Hamas lawmakers based in Gaza will not attend the official ceremony due to travel restrictions imposed by Israel. They will take part in the swearing in via videoconferencing, Israel Radio reported. Palestinian sources told Israel Radio that access to Ramallah has been cut off and that security inspections at checkpoints and passageways have been intensified. Israel Radio quoted sources as reporting that most Hamas parliament members from the West Bank arrived in Ramallah three days ago. The PLC holds 132 seats, 74 of which will be occupied by Hamas. Palestinian Authority Chairman Mahmoud Abbas’ Fatah fwon a total of 45 seats in last month’s parliamentary elections. Mahmoud Zahar, a fiery Hamas leader newly elected to serve in parliament, called Saturday a „historic day,” and pledged that Hamas would serve the Palestinian people. „We have to be the new servants for the Palestinian issue, the Palestinian detainees, the Palestinian land, the Holy Land and also for the people,” Zahar told reporters when he arrived at the Gaza government building where the parliament session was to be held via videoconference. In his speech to parliament, Abbas is to lay out the cabinet’s basic policies as well as ask Hamas to recognize agreements with Israel and abandon violence. He is not expected to ask Hamas to recognize Israel. Following the swearing-in of the new parliament, Abbas is expected to summon representatives of the various parliamentary factions to his office for consultations and to appoint Ismail Haniyeh prime minister. However, since Haniyeh is in Gaza and cannot reach Ramallah, the official appointment will probably be delayed until next week. On Thursday, Hamas nominated Haniyeh, a senior leader of the organization’s Gaza Strip branch, to form the next Palestinian cabinet.
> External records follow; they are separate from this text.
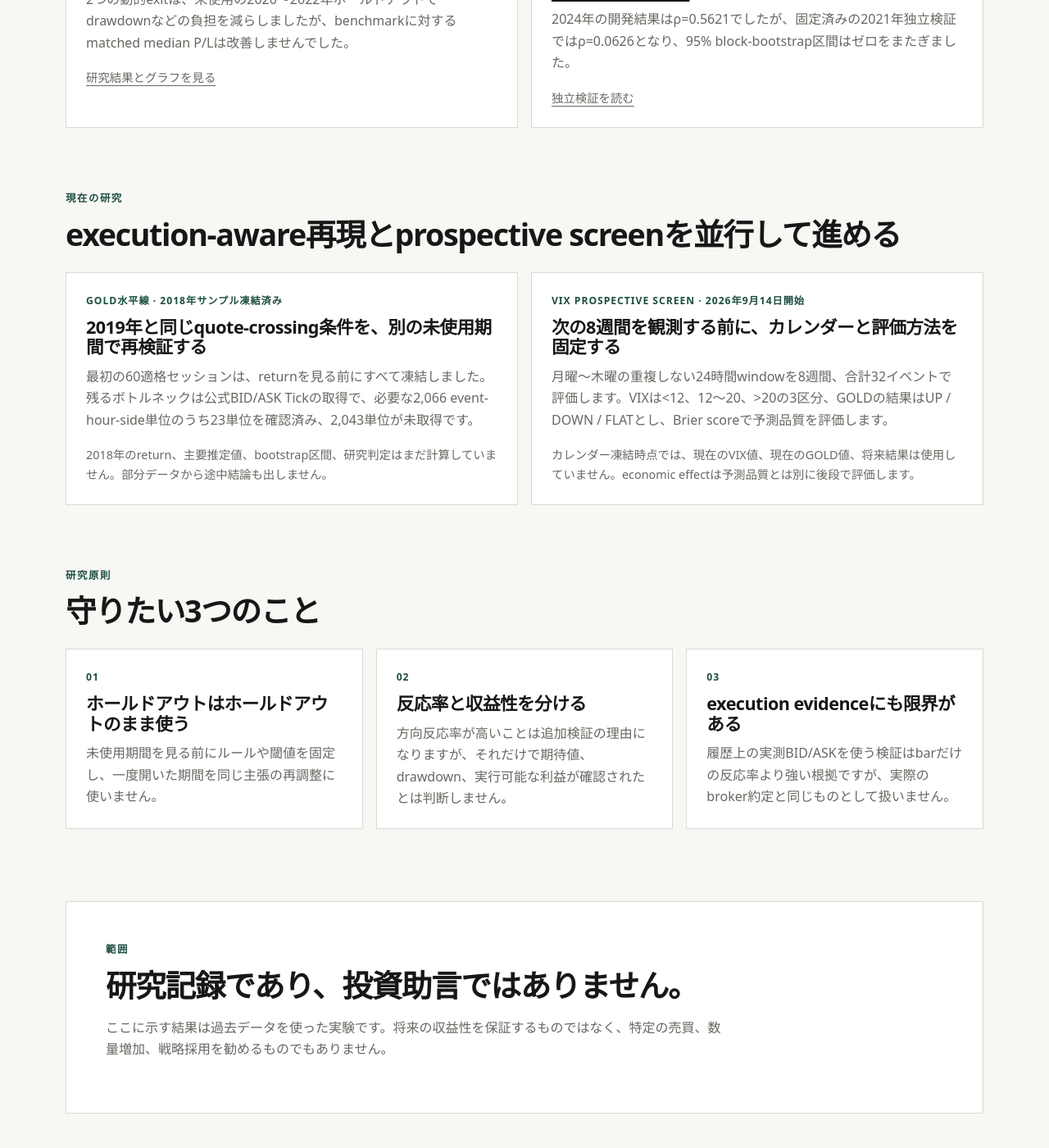
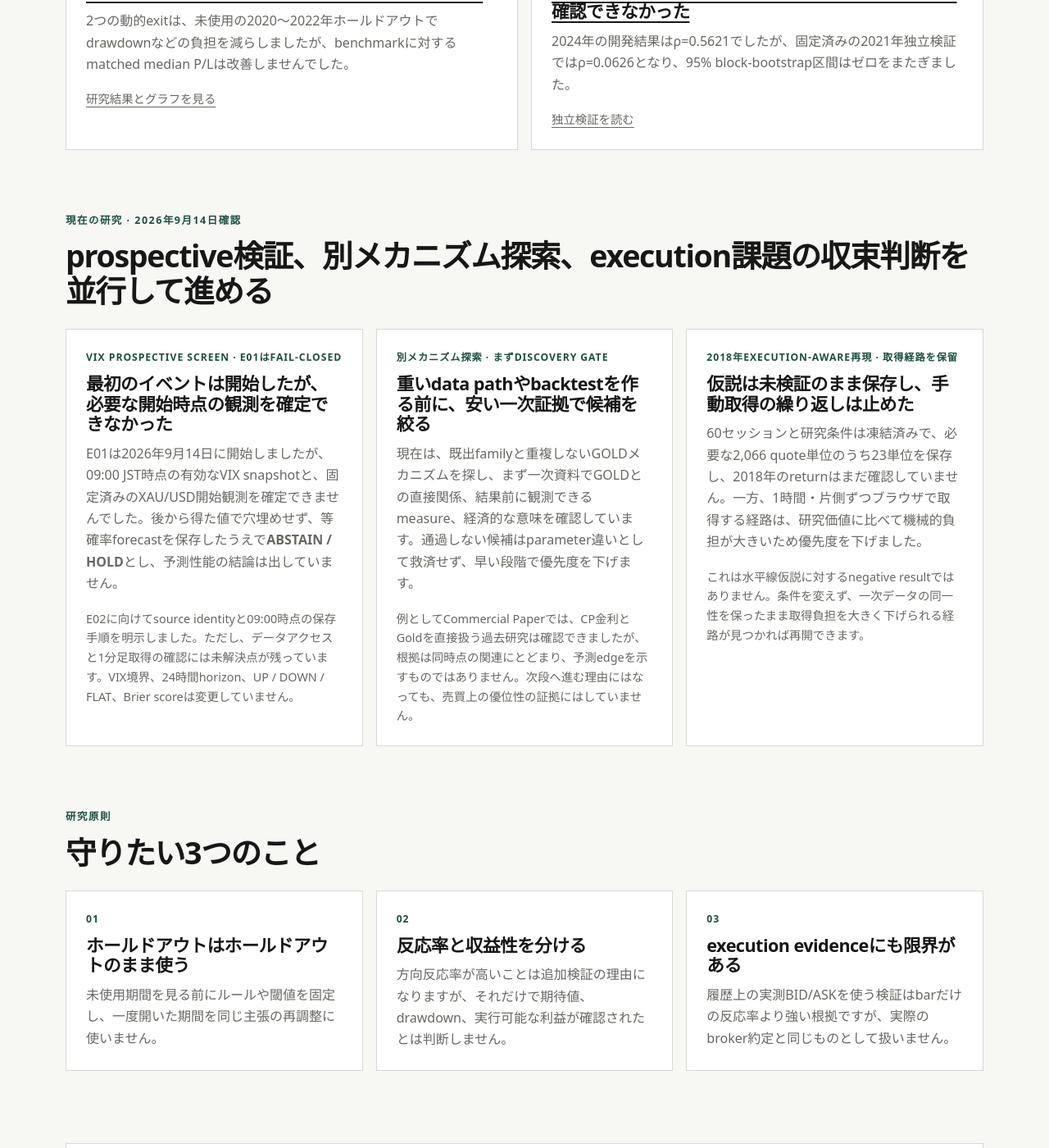
Before and after one commit to Josh-Temple/studio-lab-research, a Jekyll site: the page built from ja/trading.md, in a window 1280 px wide and 1400 px high, scrolled down 1442 px. Shown: the whole window at 82% size. Built offline with Jekyll 4.4.1, drawn with Linux system fonts in a browser that asks for light colours; some of the changed text lies outside the part shown.

Commit message:
トレード研究の現在地を更新

```diff
--- a/ja/trading.md
+++ b/ja/trading.md
@@ -2,6 +2,7 @@
 title: トレード
 lang: ja
 permalink: /ja/trading/
+updated: "2026-09-14"
 description: Studio Labのレビュー済みトレード研究。開発テスト、ホールドアウト、独立検証、execution-aware検証、prospective screen、リスク管理、negative resultを含みます。
 ---
 
@@ -10,12 +11,12 @@ description: Studio Labのレビュー済みトレード研究。開発テスト
 <p class="lede">Studio Labの系統的トレード研究から、レビュー済みの開発結果、ホールドアウト、独立検証、execution-aware検証、prospective protocol、negative resultや混合結果を公開します。未確定の仮説は結果と明確に分けます。ライブの売買ダッシュボード、シグナル配信、現在ポジションの記録ではありません。</p>
 
 <section class="section">
-  <div class="section-heading"><div><p class="eyebrow">現在の根拠</p><h2>GOLD水平線は単一の開発結果から先へ進んだ</h2></div></div>
+  <div class="section-heading"><div><p class="eyebrow">現在の根拠</p><h2>GOLD水平線の方向反応は4つの期間で再現した</h2></div></div>
   <div class="feature-grid feature-grid-wide">
     <article class="feature-card">
       <p class="feature-meta">GOLD水平線 · 再現確認 / execution-aware</p>
-      <h3><a href="{{ '/ja/research/gold-horizontal-replication-execution-evidence/' | relative_url }}">方向反応は3期間で再現し、実測BID/ASKを使った2019年検証でも正の結果</a></h3>
-      <p>固定した15分方向反応のreal-control差は、2024年開発で+26.55ポイント、2022年独立検証で+23.79ポイント、2020年robustness検証で+25.44ポイントでした。さらに2019年の実測BID/ASKを使った検証では、real平均+1.189 bps、real-control差+3.498 bpsでした。</p>
+      <h3><a href="{{ '/ja/research/gold-horizontal-replication-execution-evidence/' | relative_url }}">方向反応は4期間で再現し、実測BID/ASKを使った2019年検証でも正の結果</a></h3>
+      <p>固定した15分方向反応のreal-control差は、2024年開発で+26.55ポイント、2022年独立検証で+23.79ポイント、2020年robustness検証で+25.44ポイント、2025年初の事前固定robustness検証で+23.66ポイントでした。さらに2019年の実測BID/ASK検証では、real平均+1.189 bps、real-control差+3.498 bpsでした。</p>
       <p class="card-links"><a href="{{ '/ja/research/gold-horizontal-replication-execution-evidence/' | relative_url }}">現在の根拠をまとめて読む</a></p>
     </article>
     <article class="feature-card">
@@ -45,19 +46,25 @@ description: Studio Labのレビュー済みトレード研究。開発テスト
 </section>
 
 <section class="section">
-  <div class="section-heading"><div><p class="eyebrow">現在の研究</p><h2>execution-aware再現とprospective screenを並行して進める</h2></div></div>
-  <div class="feature-grid feature-grid-wide">
+  <div class="section-heading"><div><p class="eyebrow">現在の研究 · 2026年9月14日確認</p><h2>prospective検証、別メカニズム探索、execution課題の収束判断を並行して進める</h2></div></div>
+  <div class="feature-grid">
     <article class="feature-card">
-      <p class="feature-meta">GOLD水平線 · 2018年サンプル凍結済み</p>
-      <h3>2019年と同じquote-crossing条件を、別の未使用期間で再検証する</h3>
-      <p>最初の60適格セッションは、returnを見る前にすべて凍結しました。残るボトルネックは公式BID/ASK Tickの取得で、必要な2,066 event-hour-side単位のうち23単位を確認済み、2,043単位が未取得です。</p>
-      <p class="card-links">2018年のreturn、主要推定値、bootstrap区間、研究判定はまだ計算していません。部分データから途中結論も出しません。</p>
+      <p class="feature-meta">VIX prospective screen · E01はfail-closed</p>
+      <h3>最初のイベントは開始したが、必要な開始時点の観測を確定できなかった</h3>
+      <p>E01は2026年9月14日に開始しましたが、09:00 JST時点の有効なVIX snapshotと、固定済みのXAU/USD開始観測を確定できませんでした。後から得た値で穴埋めせず、等確率forecastを保存したうえで<strong>ABSTAIN / HOLD</strong>とし、予測性能の結論は出していません。</p>
+      <p class="card-links">E02に向けてsource identityと09:00時点の保存手順を明示しました。ただし、データアクセスと1分足取得の確認には未解決点が残っています。VIX境界、24時間horizon、UP / DOWN / FLAT、Brier scoreは変更していません。</p>
     </article>
     <article class="feature-card">
-      <p class="feature-meta">VIX prospective screen · 2026年9月14日開始</p>
-      <h3>次の8週間を観測する前に、カレンダーと評価方法を固定する</h3>
-      <p>月曜〜木曜の重複しない24時間windowを8週間、合計32イベントで評価します。VIXは&lt;12、12〜20、&gt;20の3区分、GOLDの結果はUP / DOWN / FLATとし、Brier scoreで予測品質を評価します。</p>
-      <p class="card-links">カレンダー凍結時点では、現在のVIX値、現在のGOLD値、将来結果は使用していません。economic effectは予測品質とは別に後段で評価します。</p>
+      <p class="feature-meta">別メカニズム探索 · まずDiscovery Gate</p>
+      <h3>重いdata pathやbacktestを作る前に、安い一次証拠で候補を絞る</h3>
+      <p>現在は、既出familyと重複しないGOLDメカニズムを探し、まず一次資料でGOLDとの直接関係、結果前に観測できるmeasure、経済的な意味を確認しています。通過しない候補はparameter違いとして救済せず、早い段階で優先度を下げます。</p>
+      <p class="card-links">例としてCommercial Paperでは、CP金利とGoldを直接扱う過去研究は確認できましたが、根拠は同時点の関連にとどまり、予測edgeを示すものではありません。次段へ進む理由にはなっても、売買上の優位性の証拠にはしていません。</p>
+    </article>
+    <article class="feature-card">
+      <p class="feature-meta">2018年execution-aware再現 · 取得経路を保留</p>
+      <h3>仮説は未検証のまま保存し、手動取得の繰り返しは止めた</h3>
+      <p>60セッションと研究条件は凍結済みで、必要な2,066 quote単位のうち23単位を保存し、2018年のreturnはまだ確認していません。一方、1時間・片側ずつブラウザで取得する経路は、研究価値に比べて機械的負担が大きいため優先度を下げました。</p>
+      <p class="card-links">これは水平線仮説に対するnegative resultではありません。条件を変えず、一次データの同一性を保ったまま取得負担を大きく下げられる経路が見つかれば再開できます。</p>
     </article>
   </div>
 </section>
@@ -74,5 +81,5 @@ description: Studio Labのレビュー済みトレード研究。開発テスト
 <section class="section public-boundary">
   <p class="eyebrow">範囲</p>
   <h2>研究記録であり、投資助言ではありません。</h2>
-  <p>ここに示す結果は過去データを使った実験です。将来の収益性を保証するものではなく、特定の売買、数量増加、戦略採用を勧めるものでもありません。</p>
+  <p>ここに示す結果は過去データやprospective protocolを使った研究です。将来の収益性を保証するものではなく、特定の売買、数量増加、戦略採用を勧めるものでもありません。</p>
 </section>
```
Haniyeh is expected to be officially asked to form the government by Abbas following the first session of the new parliament Saturday, via videoconferencing, in Ramallah and Gaza. In his speech to parliament, Abbas is to lay out the cabinet’s basic policies as well as ask Hamas to recognize agreements with Israel and abandon violence. He is not expected to ask Hamas to recognize Israel. Following the swearing-in of the new parliament, Abbas is expected to summon representatives of the various parliamentary factions to his office for consultations and to appoint Haniyeh prime minister. However, since Haniyeh is in Gaza and cannot reach Ramallah, the official appointment will probably be delayed until next week. .
An aide to Abbas told Israel Radio on Saturday that the chairman will present a letter to the incoming prime minister detailing the government’s policies, namely adherence to the road map, a recognition of Israel’s right to exist, and embarking on a non-violent struggle against the Israeli occupation. Haniyeh will have three weeks in which to form the government, and may receive an extension of two weeks, according to Palestinian law. Haniyeh’s associates said he hoped to accomplish the task within two weeks. Sources close to Hamas said the movement will seek to involve other groups, including Fatah, in the government, and will appoint two women and a Christian as ministers. With Haniyeh’s appointment, the PA cabinet’s activities are expected to move from Ramallah to the Gaza Strip, while the parliament will operate primarily from Ramallah under the leadership of Hamas’ Abdel-Aziz Dweik. With these two appointments, Hamas appears to have decided to appoint its own members to leadership positions following its January election victory. Meanwhile, Jibril Rajoub, Abbas’ security adviser, said Thursday in an interview with Israel Radio that some of the PA security forces will be transfered to Hamas, since by PA law they are controlled by the cabinet and interior minister. However, appointments and promotions are vetted by Abbas’ bureau. When the law was passed, the assumption was that Fatah would control both the chairman’s office and the cabinet, but this is no longer the case. Fatah and Hamas have been holding talks in which the latter said it would not enter into a conflict with Abbas over control of the most powerful security force, preventive security, but would demand control over the police to allow it to influence public order. Armed Palestinians in Gaza demand overdue salaries About 200 armed Palestinian policemen, some firing in the air, marched on Saturday toward Gaza’s government complex, demanding their overdue salaries just hours before a new Hamas-led parliament was to be sworn in. The policemen, who were hired just two months ago, said they have yet to be paid for their services. They headed toward the building where Gaza’s parliament meeting was to be held. The Gaza lawmakers – barred by Israel from reaching the West Bank city of Ramallah – will participate in the parliament session by videoconference